ACTIVITY:
Report back each line of the data that contains the word "height".

[Data records]
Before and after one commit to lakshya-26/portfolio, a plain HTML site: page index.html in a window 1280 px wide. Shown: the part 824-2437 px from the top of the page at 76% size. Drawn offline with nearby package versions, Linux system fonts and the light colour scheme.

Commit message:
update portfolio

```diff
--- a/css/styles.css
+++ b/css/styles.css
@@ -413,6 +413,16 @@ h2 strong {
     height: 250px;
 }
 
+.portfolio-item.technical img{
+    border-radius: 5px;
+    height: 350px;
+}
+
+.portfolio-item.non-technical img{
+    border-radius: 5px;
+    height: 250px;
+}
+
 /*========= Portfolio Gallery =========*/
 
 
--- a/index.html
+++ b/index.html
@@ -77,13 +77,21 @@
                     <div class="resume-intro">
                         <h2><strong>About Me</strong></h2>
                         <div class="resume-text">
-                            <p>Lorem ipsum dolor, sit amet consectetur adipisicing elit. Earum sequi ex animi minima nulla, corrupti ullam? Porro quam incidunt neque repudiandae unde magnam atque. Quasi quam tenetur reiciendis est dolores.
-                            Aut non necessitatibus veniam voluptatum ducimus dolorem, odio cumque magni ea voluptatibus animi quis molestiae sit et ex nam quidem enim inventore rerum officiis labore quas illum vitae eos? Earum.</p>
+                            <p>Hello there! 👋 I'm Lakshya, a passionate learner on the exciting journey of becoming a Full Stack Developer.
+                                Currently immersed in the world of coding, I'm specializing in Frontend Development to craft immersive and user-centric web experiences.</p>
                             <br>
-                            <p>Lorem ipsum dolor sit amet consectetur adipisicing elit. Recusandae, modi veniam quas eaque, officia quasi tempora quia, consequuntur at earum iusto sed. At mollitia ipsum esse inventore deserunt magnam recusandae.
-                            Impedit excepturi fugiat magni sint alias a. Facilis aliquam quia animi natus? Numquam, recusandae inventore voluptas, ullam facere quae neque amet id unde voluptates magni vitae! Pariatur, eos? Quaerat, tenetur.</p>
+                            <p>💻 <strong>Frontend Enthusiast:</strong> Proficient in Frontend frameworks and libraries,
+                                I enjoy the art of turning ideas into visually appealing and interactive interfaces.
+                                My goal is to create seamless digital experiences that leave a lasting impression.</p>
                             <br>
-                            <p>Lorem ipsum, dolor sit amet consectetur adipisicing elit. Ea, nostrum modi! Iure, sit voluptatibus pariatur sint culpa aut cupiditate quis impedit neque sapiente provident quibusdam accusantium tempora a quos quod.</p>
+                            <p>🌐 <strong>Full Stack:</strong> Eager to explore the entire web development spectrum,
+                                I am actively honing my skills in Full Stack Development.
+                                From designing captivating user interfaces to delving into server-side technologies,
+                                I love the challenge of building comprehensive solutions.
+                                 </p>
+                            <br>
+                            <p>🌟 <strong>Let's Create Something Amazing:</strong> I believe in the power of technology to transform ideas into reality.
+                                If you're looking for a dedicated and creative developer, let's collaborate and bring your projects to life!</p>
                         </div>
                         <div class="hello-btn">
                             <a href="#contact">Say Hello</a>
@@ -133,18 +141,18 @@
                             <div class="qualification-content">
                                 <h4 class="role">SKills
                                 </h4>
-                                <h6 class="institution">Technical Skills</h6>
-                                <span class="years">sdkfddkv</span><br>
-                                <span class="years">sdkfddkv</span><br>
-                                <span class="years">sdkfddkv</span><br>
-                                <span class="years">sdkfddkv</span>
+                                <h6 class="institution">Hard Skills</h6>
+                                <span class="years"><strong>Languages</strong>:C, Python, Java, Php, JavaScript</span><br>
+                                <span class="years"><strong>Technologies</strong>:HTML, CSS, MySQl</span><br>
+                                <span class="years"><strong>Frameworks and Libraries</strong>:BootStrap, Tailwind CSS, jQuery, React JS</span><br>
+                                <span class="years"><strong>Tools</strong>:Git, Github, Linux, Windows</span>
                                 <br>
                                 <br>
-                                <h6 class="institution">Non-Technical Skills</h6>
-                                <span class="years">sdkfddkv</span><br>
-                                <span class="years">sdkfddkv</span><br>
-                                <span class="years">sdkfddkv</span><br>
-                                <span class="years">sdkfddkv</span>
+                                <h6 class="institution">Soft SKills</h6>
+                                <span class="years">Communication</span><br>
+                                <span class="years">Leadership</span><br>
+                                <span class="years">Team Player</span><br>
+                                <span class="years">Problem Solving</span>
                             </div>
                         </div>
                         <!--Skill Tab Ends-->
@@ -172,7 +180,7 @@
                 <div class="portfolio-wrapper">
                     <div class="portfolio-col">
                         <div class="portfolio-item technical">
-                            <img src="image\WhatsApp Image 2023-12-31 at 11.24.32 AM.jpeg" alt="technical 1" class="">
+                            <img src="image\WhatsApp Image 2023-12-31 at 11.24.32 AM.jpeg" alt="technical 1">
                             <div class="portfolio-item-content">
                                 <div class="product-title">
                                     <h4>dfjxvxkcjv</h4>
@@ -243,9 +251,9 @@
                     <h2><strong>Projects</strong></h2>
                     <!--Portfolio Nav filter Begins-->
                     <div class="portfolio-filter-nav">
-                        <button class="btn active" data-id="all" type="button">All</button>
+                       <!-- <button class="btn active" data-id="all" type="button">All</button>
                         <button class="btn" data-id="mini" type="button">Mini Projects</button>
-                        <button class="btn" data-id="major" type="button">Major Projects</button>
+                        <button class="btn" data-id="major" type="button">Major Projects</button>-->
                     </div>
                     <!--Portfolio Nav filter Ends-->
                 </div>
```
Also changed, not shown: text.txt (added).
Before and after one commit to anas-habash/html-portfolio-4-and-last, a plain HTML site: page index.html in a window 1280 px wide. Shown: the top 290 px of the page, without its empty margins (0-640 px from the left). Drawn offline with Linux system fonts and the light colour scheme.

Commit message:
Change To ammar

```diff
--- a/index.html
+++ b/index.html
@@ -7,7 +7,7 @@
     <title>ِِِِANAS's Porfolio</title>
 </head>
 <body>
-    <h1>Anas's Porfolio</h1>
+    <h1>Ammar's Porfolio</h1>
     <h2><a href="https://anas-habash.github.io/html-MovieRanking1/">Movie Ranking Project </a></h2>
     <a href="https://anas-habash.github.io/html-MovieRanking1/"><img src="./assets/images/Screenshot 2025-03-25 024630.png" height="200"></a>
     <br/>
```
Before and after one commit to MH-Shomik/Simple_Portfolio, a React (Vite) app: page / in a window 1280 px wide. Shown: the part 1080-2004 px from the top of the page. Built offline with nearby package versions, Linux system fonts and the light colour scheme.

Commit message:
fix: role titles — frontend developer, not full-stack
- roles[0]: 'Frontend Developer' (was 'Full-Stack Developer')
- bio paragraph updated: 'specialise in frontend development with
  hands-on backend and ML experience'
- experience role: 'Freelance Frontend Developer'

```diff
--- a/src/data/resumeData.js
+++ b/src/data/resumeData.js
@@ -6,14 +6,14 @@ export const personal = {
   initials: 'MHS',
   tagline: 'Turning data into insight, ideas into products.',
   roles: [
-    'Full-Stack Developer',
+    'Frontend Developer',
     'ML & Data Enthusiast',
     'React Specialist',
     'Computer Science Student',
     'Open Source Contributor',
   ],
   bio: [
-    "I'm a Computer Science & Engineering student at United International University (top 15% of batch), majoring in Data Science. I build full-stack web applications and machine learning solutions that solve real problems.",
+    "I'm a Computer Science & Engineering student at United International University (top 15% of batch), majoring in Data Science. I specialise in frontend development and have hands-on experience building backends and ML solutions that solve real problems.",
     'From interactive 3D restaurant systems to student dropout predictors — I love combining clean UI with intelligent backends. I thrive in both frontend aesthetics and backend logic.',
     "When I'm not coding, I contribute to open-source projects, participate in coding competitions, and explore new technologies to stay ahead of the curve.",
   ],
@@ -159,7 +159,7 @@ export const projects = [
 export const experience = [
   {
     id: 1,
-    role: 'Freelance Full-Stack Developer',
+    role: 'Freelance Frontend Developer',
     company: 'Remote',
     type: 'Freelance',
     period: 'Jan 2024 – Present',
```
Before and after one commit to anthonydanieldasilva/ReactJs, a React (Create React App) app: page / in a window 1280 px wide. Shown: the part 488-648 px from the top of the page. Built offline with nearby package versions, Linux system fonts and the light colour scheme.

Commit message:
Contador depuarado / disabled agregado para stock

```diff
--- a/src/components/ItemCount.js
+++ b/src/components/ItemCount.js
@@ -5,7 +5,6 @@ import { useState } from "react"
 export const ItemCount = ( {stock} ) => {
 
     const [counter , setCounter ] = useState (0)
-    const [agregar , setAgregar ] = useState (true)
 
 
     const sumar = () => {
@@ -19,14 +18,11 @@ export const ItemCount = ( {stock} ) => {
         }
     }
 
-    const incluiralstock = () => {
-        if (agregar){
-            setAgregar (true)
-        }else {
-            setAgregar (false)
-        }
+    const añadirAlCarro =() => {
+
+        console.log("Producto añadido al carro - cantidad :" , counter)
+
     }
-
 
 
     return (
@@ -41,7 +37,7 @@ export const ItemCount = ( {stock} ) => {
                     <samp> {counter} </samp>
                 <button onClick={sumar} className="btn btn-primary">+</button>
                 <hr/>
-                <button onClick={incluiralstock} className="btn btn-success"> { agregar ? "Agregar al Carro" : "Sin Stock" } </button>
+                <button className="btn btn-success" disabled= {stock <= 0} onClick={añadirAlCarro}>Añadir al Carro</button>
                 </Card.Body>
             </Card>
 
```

ANSWER SECTION:
     height: 250px;
+    height: 350px;
+    height: 250px;
     <a href="https://anas-habash.github.io/html-MovieRanking1/"><img src="./assets/images/Screenshot 2025-03-25 024630.png" height="200"></a>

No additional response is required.